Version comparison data

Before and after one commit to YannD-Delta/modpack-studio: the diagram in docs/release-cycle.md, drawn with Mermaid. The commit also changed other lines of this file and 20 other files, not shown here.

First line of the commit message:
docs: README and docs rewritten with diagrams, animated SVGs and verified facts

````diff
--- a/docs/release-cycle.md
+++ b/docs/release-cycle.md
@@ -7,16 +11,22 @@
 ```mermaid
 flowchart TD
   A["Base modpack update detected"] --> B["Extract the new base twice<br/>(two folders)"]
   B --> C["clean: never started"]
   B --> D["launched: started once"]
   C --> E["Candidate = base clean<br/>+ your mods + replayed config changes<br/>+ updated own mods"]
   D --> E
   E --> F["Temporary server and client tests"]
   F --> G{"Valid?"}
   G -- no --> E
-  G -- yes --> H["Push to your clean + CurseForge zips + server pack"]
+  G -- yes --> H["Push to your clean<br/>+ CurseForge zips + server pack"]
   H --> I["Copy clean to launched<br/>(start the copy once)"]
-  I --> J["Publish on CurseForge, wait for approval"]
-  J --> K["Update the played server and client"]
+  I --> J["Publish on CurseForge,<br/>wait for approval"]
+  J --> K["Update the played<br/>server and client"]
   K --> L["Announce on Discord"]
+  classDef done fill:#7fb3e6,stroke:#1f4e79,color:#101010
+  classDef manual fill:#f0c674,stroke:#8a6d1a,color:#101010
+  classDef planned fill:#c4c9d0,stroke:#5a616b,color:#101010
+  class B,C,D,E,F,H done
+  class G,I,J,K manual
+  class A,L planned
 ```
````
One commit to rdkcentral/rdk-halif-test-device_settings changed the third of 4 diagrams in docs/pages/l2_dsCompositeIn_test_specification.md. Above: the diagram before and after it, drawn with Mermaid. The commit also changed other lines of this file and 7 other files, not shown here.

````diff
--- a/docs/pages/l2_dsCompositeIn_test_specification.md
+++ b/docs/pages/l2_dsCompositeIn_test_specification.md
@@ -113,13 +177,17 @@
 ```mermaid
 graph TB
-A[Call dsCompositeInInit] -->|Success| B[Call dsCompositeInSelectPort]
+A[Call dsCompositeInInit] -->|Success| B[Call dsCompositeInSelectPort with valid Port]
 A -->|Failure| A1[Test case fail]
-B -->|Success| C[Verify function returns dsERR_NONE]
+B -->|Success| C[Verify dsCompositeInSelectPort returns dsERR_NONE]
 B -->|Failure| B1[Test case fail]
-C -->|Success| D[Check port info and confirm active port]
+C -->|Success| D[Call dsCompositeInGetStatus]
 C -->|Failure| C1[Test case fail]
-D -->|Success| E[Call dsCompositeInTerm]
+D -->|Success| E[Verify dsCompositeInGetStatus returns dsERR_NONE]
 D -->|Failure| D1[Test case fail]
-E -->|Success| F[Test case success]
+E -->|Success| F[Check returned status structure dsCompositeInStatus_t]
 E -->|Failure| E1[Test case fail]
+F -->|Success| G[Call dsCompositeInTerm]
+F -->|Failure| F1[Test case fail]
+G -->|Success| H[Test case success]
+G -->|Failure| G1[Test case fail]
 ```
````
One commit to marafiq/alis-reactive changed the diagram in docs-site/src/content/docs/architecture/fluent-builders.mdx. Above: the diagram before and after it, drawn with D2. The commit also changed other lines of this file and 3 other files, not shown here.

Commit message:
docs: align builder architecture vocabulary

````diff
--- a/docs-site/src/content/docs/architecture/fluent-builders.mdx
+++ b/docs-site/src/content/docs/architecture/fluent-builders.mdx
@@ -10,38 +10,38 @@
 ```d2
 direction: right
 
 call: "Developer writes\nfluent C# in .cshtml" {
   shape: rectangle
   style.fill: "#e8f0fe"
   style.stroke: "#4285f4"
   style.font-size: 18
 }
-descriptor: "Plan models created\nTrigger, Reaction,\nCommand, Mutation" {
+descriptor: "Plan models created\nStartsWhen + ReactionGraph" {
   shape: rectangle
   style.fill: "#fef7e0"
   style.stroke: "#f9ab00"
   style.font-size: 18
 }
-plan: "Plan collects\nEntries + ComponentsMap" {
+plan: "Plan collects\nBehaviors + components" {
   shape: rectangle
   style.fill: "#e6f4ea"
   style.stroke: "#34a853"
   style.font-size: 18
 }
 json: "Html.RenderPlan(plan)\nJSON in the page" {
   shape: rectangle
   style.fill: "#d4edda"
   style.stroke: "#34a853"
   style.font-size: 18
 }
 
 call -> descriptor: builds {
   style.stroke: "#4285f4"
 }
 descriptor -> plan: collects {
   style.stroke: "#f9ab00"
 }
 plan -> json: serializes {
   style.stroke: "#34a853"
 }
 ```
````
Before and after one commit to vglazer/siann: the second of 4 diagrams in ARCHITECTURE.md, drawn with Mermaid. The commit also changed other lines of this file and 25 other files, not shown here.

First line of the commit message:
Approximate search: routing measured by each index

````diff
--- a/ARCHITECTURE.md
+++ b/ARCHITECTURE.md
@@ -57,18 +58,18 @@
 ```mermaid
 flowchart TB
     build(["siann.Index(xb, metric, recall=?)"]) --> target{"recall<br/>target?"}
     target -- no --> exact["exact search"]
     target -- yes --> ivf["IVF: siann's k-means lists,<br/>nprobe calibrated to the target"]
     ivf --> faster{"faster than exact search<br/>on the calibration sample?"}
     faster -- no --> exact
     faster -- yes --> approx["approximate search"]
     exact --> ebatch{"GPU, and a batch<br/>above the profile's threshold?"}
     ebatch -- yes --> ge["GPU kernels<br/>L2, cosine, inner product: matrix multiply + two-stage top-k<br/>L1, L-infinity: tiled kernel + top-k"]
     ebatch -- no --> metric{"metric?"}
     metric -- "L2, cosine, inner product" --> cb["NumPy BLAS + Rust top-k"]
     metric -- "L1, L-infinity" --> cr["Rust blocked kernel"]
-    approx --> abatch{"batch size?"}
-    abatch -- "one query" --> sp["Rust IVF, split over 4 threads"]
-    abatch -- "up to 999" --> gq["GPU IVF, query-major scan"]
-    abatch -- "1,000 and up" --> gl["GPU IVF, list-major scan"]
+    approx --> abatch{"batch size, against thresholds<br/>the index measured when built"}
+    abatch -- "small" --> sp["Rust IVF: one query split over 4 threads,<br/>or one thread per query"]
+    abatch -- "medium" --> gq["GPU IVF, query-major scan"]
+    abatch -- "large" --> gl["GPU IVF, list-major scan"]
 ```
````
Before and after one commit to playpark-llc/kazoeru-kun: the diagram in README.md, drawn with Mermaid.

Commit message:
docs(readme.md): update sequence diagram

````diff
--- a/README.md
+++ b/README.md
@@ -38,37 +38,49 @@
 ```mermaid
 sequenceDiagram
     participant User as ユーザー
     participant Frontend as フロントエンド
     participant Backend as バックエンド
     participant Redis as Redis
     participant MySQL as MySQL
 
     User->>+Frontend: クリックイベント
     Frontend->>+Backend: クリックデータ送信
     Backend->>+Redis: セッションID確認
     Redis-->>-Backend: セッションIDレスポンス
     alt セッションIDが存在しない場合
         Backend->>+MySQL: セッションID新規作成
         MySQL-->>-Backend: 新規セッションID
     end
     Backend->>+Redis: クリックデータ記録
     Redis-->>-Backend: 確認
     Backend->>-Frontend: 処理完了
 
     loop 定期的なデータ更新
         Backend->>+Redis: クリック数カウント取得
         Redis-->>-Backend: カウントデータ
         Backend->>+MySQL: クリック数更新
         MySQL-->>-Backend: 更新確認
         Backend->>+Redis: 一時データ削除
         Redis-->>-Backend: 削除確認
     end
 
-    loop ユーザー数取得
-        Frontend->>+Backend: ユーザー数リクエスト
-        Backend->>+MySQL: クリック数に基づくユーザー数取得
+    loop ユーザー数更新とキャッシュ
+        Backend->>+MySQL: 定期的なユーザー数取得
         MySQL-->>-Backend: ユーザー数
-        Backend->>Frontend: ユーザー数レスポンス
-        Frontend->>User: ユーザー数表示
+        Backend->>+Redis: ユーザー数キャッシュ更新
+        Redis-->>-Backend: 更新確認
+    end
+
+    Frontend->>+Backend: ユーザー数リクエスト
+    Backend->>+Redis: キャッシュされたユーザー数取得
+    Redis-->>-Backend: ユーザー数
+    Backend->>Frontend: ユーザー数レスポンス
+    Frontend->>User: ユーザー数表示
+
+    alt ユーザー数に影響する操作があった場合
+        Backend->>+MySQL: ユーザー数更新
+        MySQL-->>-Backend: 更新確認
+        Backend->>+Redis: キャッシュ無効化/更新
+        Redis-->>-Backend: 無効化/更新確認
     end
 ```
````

**Requirement:**
For this task, write out exactly the lines of the entries above, starting at the line with "alt セッションIDが存在しない場合" and ending at the line with "loop 定期的なデータ更新", both included, and no others.

**Result:**
     alt セッションIDが存在しない場合
         Backend->>+MySQL: セッションID新規作成
         MySQL-->>-Backend: 新規セッションID
     end
     Backend->>+Redis: クリックデータ記録
     Redis-->>-Backend: 確認
     Backend->>-Frontend: 処理完了
 
     loop 定期的なデータ更新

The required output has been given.